## WORK REQUEST
Filter the listing below, please, and copy only the lines with the word "участием".
*** Begin section ***
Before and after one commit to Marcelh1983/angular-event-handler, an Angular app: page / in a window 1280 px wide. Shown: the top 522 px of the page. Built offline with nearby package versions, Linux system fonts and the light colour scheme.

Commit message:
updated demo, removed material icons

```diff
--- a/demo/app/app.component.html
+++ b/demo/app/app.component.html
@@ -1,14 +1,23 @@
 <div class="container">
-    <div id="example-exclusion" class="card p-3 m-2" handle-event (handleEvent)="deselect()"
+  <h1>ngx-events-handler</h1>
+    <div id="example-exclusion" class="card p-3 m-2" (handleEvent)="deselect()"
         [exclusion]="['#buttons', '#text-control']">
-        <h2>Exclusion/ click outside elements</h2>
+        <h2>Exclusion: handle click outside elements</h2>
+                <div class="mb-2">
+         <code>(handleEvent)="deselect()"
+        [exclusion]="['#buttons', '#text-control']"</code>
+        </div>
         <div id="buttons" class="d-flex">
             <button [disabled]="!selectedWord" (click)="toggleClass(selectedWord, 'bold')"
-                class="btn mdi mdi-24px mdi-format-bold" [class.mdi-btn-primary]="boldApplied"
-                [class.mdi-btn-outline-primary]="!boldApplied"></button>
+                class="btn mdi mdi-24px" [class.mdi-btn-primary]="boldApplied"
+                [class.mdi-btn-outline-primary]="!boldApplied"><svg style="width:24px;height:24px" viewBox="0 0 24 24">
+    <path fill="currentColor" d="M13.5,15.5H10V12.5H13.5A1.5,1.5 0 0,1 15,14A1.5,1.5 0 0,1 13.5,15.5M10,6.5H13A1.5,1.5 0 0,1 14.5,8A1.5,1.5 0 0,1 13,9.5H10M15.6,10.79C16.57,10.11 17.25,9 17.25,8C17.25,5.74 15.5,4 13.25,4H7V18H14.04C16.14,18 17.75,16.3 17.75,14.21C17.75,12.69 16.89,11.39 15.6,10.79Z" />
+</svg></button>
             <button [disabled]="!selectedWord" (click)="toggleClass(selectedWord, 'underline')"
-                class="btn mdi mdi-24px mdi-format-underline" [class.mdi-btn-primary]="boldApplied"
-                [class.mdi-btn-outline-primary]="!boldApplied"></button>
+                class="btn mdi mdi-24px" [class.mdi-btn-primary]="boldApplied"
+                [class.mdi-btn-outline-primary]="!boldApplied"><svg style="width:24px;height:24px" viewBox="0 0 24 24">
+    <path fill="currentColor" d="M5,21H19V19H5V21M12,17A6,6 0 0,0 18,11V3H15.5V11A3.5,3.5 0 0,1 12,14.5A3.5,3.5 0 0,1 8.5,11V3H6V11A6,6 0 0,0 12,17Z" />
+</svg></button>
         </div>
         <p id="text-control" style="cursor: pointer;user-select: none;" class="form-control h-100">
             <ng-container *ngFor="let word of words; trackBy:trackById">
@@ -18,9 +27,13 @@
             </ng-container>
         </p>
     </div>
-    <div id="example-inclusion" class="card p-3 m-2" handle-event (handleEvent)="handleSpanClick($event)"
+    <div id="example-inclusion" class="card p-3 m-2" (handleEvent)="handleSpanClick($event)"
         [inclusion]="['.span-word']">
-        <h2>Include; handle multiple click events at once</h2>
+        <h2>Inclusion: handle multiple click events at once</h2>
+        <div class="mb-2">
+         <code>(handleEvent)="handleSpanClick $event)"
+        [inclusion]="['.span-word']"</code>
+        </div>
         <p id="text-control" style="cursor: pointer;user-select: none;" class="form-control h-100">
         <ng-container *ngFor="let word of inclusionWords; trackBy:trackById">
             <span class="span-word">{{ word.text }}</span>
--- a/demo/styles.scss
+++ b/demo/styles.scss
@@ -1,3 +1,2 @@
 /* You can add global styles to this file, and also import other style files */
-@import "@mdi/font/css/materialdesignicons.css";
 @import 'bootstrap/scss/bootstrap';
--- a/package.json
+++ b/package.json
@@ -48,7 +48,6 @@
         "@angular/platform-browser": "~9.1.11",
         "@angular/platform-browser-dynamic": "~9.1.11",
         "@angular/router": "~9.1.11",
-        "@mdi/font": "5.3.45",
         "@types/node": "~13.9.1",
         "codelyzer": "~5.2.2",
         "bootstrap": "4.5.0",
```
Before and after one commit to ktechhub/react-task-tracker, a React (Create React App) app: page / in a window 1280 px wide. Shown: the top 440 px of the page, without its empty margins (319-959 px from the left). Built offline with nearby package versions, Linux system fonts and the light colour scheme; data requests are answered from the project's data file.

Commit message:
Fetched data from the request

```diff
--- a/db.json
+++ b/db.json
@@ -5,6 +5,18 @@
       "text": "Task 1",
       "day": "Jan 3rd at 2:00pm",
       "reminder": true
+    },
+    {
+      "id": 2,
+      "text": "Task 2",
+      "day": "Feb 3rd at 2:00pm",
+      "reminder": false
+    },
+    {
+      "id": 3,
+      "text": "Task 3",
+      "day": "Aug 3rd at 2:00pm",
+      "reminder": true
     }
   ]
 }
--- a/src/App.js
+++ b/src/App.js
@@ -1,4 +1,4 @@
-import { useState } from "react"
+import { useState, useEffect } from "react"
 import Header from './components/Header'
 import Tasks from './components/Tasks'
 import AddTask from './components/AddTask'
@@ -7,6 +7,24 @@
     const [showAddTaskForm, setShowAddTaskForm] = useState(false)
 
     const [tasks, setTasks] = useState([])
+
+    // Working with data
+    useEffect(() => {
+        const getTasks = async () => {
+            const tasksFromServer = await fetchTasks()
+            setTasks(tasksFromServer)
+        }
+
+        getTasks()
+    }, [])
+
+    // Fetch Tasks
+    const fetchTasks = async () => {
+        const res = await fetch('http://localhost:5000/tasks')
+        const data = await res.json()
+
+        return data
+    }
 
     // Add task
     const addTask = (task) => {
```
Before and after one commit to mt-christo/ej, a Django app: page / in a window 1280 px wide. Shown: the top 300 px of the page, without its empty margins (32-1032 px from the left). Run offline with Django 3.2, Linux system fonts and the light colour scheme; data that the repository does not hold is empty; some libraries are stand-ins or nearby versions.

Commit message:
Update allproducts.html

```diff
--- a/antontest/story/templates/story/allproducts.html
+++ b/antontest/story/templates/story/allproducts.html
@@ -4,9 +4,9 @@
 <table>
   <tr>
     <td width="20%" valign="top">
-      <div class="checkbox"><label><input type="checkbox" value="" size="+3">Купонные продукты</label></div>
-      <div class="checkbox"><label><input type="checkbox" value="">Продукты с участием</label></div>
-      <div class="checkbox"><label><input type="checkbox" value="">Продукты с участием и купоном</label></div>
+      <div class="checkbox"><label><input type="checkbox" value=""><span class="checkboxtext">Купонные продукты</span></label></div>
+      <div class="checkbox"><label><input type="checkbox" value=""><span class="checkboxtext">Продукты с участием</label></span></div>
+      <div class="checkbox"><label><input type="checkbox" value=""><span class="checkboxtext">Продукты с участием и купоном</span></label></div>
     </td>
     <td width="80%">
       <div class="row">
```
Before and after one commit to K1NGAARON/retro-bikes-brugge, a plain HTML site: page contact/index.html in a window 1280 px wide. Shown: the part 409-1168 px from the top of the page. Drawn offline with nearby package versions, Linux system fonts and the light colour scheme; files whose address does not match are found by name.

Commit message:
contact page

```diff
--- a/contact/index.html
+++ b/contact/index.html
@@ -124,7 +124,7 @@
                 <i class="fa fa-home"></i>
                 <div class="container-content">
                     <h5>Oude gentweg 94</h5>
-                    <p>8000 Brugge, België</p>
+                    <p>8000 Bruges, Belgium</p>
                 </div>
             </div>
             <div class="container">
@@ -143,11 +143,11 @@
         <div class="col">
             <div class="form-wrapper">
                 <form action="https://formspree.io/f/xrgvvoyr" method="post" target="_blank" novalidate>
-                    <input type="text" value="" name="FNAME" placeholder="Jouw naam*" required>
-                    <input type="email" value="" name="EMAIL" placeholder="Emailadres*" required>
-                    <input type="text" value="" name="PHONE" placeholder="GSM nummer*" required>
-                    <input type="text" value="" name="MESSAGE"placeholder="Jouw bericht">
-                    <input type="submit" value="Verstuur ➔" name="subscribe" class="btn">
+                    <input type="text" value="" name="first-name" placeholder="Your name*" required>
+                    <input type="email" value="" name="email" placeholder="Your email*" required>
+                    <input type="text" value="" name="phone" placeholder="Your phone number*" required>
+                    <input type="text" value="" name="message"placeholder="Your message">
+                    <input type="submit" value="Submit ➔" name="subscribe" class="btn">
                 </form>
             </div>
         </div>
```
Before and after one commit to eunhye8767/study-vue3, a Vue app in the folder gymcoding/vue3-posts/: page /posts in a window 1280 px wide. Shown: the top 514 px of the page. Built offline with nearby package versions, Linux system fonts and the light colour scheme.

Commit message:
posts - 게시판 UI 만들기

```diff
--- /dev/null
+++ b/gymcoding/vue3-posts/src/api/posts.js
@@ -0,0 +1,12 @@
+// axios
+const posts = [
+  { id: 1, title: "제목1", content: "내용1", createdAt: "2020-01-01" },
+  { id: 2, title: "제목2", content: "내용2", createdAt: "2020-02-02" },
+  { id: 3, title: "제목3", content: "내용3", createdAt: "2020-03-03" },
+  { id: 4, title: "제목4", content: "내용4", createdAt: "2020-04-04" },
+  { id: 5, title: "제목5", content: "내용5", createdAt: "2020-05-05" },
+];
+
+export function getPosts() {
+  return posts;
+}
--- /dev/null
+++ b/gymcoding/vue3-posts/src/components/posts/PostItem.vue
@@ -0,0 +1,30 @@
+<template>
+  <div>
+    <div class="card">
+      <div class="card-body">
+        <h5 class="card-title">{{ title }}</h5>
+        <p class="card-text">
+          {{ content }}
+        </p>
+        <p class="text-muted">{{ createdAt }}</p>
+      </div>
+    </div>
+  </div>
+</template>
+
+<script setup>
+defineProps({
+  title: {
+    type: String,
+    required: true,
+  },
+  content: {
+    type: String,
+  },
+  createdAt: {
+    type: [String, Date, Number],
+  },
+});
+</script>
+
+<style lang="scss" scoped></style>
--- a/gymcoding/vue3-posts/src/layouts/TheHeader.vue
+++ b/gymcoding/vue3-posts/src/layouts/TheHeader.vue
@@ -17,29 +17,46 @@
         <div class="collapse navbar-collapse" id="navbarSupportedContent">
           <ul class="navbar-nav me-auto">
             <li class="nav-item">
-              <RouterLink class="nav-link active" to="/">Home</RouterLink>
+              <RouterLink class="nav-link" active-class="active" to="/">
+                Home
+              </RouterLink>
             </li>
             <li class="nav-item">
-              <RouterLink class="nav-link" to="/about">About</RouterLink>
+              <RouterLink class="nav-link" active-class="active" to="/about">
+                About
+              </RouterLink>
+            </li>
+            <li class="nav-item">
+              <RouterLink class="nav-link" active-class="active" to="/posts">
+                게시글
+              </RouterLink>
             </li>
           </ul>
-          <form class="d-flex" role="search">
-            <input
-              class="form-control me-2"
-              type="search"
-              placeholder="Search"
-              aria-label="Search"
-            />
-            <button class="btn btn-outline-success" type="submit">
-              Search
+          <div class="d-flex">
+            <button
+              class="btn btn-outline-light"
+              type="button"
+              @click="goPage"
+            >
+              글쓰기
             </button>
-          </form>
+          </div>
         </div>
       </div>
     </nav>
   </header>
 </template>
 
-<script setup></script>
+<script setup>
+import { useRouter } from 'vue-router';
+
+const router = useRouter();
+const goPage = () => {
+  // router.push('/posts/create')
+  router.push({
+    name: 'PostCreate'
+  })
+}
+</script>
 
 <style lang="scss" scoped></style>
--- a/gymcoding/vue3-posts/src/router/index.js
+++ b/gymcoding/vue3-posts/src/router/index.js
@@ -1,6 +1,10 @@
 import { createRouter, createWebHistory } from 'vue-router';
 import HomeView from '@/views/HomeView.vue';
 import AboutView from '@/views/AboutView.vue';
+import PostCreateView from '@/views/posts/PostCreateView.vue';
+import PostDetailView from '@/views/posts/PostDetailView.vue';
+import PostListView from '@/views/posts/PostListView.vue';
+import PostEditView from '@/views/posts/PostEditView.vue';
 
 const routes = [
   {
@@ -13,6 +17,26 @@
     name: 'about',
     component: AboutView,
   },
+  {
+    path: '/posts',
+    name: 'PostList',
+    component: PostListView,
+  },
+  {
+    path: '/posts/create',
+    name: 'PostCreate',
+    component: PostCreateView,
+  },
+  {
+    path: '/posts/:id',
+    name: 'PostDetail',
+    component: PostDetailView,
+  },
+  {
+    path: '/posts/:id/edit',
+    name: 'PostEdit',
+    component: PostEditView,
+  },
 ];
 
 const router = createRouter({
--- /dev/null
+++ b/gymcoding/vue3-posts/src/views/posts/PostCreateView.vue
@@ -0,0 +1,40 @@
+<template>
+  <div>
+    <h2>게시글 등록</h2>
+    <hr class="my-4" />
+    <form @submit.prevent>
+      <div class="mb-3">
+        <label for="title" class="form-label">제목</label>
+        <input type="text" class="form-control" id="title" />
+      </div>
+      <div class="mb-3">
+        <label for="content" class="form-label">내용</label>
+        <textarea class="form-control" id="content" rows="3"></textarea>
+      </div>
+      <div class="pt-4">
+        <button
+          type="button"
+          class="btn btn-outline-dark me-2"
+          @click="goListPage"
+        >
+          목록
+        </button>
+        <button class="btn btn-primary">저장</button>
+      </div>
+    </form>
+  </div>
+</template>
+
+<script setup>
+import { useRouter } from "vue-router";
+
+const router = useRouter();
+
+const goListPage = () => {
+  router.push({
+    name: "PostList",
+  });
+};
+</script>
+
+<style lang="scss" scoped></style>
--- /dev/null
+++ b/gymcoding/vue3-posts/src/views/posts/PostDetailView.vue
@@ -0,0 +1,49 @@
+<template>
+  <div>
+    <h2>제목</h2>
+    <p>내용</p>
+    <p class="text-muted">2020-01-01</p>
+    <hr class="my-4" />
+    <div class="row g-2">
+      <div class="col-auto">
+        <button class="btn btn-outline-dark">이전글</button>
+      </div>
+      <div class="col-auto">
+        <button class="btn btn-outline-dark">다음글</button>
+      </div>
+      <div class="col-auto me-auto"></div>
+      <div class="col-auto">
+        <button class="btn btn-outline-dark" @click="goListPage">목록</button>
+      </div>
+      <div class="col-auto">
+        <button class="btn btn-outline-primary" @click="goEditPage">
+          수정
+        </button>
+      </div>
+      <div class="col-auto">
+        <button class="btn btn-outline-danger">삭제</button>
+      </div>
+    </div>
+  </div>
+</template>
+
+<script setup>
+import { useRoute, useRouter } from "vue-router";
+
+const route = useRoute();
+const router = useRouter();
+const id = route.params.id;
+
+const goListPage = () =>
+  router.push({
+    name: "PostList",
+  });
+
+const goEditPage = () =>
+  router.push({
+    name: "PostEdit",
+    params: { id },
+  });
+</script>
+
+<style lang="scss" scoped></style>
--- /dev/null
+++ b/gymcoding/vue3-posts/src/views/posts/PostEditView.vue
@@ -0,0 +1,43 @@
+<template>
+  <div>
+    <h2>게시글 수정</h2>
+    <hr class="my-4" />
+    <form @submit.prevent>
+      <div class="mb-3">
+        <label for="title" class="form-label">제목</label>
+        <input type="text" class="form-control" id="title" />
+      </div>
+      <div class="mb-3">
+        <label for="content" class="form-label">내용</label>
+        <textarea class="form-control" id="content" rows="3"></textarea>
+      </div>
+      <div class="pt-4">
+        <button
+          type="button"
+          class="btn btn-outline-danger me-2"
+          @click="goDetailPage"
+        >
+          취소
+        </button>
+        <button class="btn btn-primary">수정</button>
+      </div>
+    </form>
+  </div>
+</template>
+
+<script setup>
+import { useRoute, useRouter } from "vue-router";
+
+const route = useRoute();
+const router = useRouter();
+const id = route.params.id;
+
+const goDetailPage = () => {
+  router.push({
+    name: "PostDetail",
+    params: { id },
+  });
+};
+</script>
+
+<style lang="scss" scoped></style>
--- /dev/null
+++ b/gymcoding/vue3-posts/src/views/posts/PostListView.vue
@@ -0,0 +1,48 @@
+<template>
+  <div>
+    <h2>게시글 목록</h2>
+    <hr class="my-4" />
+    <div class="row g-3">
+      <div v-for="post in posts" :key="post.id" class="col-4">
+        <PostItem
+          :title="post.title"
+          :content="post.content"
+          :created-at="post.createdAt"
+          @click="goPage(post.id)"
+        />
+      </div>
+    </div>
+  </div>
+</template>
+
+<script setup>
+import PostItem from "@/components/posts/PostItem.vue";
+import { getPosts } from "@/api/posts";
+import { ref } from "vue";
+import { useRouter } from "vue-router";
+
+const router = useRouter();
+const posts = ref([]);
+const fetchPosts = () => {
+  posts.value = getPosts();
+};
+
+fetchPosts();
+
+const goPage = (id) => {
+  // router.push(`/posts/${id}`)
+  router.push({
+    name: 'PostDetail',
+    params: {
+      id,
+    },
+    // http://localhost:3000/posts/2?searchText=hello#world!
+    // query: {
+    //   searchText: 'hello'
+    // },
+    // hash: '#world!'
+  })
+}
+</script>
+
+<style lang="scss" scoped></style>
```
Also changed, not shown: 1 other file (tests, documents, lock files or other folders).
*** End section ***
## RESULT
-      <div class="checkbox"><label><input type="checkbox" value="">Продукты с участием</label></div>
-      <div class="checkbox"><label><input type="checkbox" value="">Продукты с участием и купоном</label></div>
+      <div class="checkbox"><label><input type="checkbox" value=""><span class="checkboxtext">Продукты с участием</label></span></div>
+      <div class="checkbox"><label><input type="checkbox" value=""><span class="checkboxtext">Продукты с участием и купоном</span></label></div>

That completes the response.